LAME DEER, Mont. – Due to the high number of deaths of elders in recent weeks and months among the Northern Cheyenne, the matter of funerals and grieving is a common topic of discussion. Recently, when my mother passed due to the COVID, my sister said “Let’s do things the old traditional way. How do they work? I think that would be nice.”
So, I explained what I know and have been told about traditional grieving among the Cheyenne, once governed by extremely specific practices. Though much has changed, some vestiges of these traditional ways still linger in contemporary times.
Until not too long ago, when a Cheyenne person died, the immediate family such as the surviving spouse and children would go into grieving stage, literally impoverishing themselves by giving away personal possessions of the deceased and themselves (which was not often that much) at the time of internment. It was common for Cheyenne women to cut off part of a finger, gash their legs and to chop off their hair, ever a source of personal pride to both the old-time Cheyenne men and women. (The practice of cutting hair is still observed today, though thank goodness we are no longer expected to sacrifice fingers). In Plains sign language, the sign for Cheyenne for example is to make a sawing/slashing motion across the fingers, i.e. “Cut Fingers”. Sometimes it is also an indication of how the Cheyenne marked their arrows – with red slashes.
Traditional burials during those times and even up until the 1950’s and 60’s were, from what I’ve been told, very practical, sometimes in a cave, a site covered with rocks or shallow graves. Now, we have gone the way of mortuaries. Then, for about a year, the immediate family went into voluntary isolation, largely staying home and avoiding social contacts and gatherings, often surviving in extremely poor circumstances. During this time, they were modest in dress, an expression of grieving.
However, there is a remedy for that. Traditionally when a large social gathering among the Cheyenne (such as social dancing or pow wows) is planned, it is necessary to obtain the permission of those in the grieving stage. Thus, organizers call upon knowledgeable elders to conduct the “Call Back” ceremony to seek permission and to formally invite the grieving ones back into the community. This is still common practice and I have personally been involved in one as a grieving parent. The ceremony is a wonderful way to help families better deal with grief and allow the community to proceed with “doings” in a respectful manner. It also shows respect for those who have gone on before us.
At the “Call Back”, prayer offered by ceremonial people is central, as it is to most tribal ceremony. The grievers are seated, their faces symbolically washed, hair combed, and the center part daubed with red paint, just as the faces of the deceased are painted at burial. Sometimes, though is not obligatory, a special friend or relative will bring a blanket or quilt to “wrap” a griever. This is followed by a feast and gifts of food to the grievers. Sometimes, when grievers choose not to attend the ceremony, they send word that is ok to proceed with the doings. This is carefully announced to the tribal public.

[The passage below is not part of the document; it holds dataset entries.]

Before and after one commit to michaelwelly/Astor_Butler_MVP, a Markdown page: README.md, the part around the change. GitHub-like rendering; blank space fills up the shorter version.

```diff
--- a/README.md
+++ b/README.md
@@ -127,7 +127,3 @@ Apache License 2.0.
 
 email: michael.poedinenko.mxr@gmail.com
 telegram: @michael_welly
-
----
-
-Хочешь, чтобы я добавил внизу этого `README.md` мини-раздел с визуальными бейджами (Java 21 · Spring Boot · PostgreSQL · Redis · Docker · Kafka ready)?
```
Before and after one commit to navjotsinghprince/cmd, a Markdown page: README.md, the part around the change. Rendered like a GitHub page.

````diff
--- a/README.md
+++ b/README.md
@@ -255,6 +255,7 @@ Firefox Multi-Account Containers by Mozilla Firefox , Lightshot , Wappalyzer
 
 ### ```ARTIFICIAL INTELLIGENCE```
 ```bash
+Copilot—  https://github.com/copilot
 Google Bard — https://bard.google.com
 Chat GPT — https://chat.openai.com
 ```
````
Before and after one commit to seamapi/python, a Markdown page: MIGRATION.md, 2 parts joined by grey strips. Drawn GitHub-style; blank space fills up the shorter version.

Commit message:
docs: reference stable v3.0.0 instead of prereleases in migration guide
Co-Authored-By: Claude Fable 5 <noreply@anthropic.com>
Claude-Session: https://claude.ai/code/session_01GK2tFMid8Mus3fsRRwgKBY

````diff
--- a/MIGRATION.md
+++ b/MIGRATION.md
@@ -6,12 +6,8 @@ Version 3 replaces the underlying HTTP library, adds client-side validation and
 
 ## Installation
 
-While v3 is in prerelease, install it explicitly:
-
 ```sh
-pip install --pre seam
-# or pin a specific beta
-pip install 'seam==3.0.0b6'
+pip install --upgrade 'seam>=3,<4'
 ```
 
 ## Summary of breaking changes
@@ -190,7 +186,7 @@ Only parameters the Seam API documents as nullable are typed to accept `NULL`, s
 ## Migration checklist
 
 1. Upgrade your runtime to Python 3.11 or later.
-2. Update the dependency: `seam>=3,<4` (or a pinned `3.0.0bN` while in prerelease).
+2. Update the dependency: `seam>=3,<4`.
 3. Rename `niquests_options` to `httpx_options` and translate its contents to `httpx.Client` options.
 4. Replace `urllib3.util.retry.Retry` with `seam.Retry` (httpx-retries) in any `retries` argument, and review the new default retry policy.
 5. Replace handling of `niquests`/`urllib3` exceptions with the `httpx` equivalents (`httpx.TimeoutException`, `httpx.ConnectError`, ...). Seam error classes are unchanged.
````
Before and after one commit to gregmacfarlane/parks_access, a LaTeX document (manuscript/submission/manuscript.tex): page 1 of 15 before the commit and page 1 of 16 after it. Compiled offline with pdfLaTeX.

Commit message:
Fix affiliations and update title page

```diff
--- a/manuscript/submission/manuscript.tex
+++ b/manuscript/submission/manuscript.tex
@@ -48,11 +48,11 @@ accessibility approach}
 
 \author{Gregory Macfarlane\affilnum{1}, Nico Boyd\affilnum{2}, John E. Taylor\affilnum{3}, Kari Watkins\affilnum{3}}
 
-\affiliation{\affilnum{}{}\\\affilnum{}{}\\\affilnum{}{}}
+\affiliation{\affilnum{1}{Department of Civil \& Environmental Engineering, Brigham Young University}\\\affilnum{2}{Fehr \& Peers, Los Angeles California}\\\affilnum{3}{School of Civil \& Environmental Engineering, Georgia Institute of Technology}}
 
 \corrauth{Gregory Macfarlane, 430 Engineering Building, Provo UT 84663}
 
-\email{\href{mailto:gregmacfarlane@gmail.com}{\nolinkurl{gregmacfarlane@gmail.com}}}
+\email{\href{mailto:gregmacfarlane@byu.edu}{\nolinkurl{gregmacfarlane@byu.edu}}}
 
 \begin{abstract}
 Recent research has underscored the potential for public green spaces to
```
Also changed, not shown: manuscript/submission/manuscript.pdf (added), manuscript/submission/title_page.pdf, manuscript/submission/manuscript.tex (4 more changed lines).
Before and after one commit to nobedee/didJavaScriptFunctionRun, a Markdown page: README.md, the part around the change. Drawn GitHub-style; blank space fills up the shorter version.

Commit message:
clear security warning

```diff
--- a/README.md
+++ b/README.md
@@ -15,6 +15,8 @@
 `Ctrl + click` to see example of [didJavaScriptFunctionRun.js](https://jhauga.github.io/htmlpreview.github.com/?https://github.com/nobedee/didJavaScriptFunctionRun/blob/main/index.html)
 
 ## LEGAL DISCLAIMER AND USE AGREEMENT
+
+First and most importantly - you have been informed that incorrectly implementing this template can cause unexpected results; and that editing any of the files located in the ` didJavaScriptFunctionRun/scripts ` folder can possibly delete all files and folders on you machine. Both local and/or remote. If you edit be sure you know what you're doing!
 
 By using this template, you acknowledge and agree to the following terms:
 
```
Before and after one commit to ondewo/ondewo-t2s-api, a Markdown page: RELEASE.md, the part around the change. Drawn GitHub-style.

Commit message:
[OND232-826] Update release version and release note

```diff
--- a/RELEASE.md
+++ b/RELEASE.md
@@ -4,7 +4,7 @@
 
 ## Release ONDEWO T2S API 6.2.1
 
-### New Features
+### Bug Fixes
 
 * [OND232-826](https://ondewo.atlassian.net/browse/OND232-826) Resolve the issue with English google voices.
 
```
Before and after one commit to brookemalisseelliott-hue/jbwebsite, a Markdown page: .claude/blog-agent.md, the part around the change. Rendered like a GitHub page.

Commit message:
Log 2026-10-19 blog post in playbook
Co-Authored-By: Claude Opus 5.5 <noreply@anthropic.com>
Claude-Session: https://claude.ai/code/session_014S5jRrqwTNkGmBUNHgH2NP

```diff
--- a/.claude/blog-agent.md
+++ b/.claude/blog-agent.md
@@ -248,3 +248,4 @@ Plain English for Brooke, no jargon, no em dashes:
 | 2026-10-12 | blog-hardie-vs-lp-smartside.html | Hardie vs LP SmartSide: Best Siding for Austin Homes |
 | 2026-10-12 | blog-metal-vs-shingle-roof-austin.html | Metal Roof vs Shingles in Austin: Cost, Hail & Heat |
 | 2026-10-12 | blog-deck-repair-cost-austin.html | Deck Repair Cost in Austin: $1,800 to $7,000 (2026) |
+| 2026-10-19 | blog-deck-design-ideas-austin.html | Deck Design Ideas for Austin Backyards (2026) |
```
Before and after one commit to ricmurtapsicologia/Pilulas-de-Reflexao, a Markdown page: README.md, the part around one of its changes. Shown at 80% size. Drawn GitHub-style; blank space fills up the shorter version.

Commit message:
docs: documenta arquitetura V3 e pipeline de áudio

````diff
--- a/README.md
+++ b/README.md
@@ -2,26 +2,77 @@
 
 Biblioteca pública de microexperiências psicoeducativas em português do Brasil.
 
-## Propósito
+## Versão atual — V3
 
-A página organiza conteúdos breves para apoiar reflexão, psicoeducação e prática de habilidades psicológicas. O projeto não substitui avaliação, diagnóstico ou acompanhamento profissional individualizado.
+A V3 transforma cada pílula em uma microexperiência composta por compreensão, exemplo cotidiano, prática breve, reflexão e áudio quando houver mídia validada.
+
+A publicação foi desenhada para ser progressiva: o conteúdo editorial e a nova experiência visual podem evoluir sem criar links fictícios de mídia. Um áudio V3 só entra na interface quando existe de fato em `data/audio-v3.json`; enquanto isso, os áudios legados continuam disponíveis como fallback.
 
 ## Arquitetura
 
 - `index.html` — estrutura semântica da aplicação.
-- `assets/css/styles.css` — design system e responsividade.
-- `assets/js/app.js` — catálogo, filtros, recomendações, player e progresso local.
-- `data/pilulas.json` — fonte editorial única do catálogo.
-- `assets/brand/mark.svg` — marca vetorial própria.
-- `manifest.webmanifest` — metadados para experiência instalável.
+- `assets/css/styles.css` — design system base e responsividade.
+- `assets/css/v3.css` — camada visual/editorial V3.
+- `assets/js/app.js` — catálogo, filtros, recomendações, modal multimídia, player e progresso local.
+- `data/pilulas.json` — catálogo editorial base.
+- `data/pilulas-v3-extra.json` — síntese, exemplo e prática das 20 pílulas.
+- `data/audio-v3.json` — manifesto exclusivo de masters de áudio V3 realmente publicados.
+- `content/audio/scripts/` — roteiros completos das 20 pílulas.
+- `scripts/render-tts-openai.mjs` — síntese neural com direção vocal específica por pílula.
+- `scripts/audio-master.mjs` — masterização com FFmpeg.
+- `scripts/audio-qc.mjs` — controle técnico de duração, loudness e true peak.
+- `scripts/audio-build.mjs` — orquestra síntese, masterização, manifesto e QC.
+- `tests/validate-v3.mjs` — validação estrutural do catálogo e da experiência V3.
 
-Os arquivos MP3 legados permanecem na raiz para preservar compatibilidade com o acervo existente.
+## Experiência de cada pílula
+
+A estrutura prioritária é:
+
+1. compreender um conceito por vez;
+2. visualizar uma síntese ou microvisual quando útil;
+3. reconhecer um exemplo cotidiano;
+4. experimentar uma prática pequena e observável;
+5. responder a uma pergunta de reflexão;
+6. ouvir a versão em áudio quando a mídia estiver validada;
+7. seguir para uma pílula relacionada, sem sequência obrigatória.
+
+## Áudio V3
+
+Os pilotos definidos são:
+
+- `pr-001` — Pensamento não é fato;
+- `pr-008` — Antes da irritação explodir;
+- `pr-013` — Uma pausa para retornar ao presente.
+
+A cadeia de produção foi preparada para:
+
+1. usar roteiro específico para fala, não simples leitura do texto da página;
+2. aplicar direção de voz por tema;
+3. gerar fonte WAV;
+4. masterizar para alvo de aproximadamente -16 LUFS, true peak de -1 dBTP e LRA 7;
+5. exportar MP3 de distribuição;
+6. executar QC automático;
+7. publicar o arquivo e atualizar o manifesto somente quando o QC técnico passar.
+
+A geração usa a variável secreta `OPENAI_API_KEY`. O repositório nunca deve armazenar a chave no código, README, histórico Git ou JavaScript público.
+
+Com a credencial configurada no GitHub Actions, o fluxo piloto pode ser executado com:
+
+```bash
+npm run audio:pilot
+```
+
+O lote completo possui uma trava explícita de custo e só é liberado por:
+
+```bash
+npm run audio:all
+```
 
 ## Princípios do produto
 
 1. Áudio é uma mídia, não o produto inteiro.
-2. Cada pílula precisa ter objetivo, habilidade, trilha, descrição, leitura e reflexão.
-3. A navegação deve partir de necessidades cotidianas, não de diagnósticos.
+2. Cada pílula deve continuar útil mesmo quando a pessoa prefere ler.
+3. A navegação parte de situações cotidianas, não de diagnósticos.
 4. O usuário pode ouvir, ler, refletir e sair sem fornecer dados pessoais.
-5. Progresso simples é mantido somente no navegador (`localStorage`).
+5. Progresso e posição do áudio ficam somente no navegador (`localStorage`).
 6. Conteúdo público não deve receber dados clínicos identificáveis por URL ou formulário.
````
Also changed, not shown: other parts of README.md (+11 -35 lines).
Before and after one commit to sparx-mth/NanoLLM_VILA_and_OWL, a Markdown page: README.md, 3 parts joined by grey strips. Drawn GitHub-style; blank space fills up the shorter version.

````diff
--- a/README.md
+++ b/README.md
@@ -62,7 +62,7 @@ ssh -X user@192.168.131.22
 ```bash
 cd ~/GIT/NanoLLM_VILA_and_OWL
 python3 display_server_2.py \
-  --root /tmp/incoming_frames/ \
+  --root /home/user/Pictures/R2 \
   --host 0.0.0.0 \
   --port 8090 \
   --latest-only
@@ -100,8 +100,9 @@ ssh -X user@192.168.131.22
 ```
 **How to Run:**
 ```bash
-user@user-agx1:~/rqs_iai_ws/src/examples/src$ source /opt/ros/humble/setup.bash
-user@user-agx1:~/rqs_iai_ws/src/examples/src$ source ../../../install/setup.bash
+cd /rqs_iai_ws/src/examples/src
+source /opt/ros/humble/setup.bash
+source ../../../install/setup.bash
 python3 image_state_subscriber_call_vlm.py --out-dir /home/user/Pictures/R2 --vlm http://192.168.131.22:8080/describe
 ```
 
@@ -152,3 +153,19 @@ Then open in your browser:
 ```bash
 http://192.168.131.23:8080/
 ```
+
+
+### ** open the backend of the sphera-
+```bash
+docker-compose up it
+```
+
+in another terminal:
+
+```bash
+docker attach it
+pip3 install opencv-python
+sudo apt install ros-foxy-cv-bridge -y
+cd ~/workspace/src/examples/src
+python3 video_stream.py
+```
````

During the year or so of self-imposed isolation, the family of the deceased one will amass many gifts (blankets, star quilts, horses, guns and table gifts the most common). Then the family, relatives and friends will host a large give-away at a public gathering, though there is no shame in having little to give -it is the gesture that counts. The Cheyenne have at least two extremely honorable “give-away” guidelines: giving to strangers, visitors and guests, where there is no hope of reciprocation and to the old, poor, widows, etc. The Cheyennes believe that the more they give the more it reflects their regard for the deceased. Lavish give aways still characterize Cheyenne culture.
Though much of this has changed, especially the time of self-isolation, due to demands of modern society, much more of these traditional ways still sustain us as a People. It is a good way.
(Clara Caufield can be reached at firstname.lastname@example.org)